___ MATERIAL PROVIDED ___
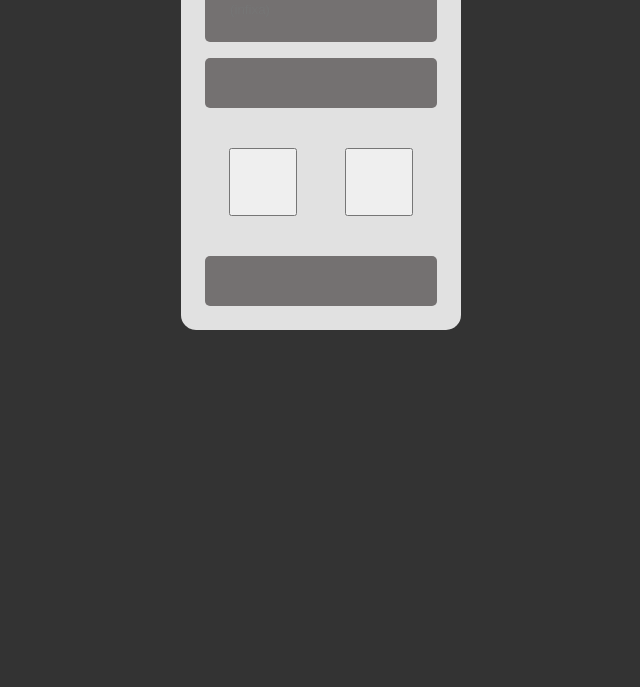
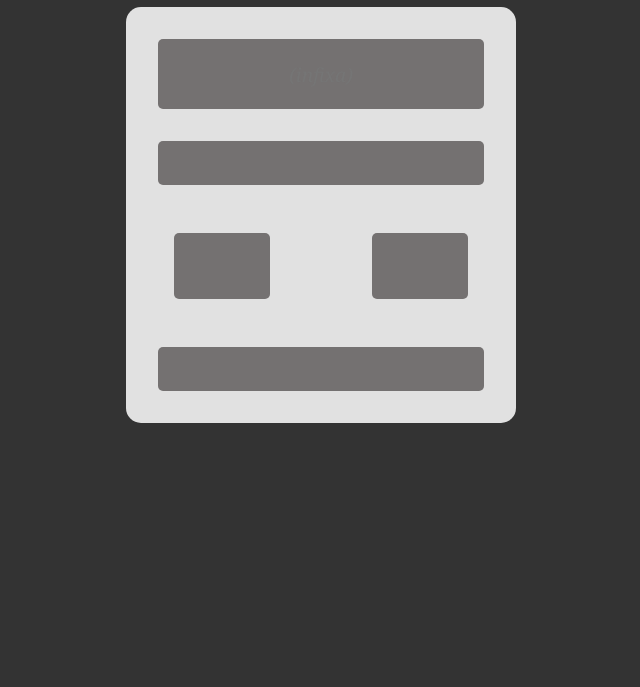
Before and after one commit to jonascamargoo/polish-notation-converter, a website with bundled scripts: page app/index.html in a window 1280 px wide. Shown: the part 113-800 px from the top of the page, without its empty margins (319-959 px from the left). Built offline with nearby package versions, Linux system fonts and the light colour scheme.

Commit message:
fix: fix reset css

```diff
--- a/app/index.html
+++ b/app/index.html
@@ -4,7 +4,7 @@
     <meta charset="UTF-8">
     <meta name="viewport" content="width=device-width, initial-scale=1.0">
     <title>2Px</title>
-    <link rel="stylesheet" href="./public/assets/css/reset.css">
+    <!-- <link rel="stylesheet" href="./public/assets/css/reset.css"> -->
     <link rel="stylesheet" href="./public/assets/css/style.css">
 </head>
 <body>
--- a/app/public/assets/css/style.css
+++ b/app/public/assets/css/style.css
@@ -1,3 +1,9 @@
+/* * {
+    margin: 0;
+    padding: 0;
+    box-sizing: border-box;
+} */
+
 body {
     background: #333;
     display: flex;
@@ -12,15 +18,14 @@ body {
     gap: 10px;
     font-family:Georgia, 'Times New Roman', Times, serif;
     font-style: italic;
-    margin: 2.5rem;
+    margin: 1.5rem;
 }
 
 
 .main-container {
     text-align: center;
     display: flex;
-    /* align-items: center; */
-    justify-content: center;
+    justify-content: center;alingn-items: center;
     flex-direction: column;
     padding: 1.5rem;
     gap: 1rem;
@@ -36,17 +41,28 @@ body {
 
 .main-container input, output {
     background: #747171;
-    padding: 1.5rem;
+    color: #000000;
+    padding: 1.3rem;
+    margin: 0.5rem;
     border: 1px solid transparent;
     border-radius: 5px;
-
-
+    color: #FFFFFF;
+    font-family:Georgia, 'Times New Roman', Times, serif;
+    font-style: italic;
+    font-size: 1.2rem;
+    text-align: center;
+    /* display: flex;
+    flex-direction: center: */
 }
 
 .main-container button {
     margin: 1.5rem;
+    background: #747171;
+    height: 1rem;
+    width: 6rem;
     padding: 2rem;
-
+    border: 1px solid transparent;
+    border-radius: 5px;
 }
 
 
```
___
* **EXERCISE AIM**
Please go through the entries and show every line with the word "body".

* **RESPONSE TO THIS EXERCISE**
 <body>
 body {
@@ -12,15 +18,14 @@ body {
@@ -36,17 +41,28 @@ body {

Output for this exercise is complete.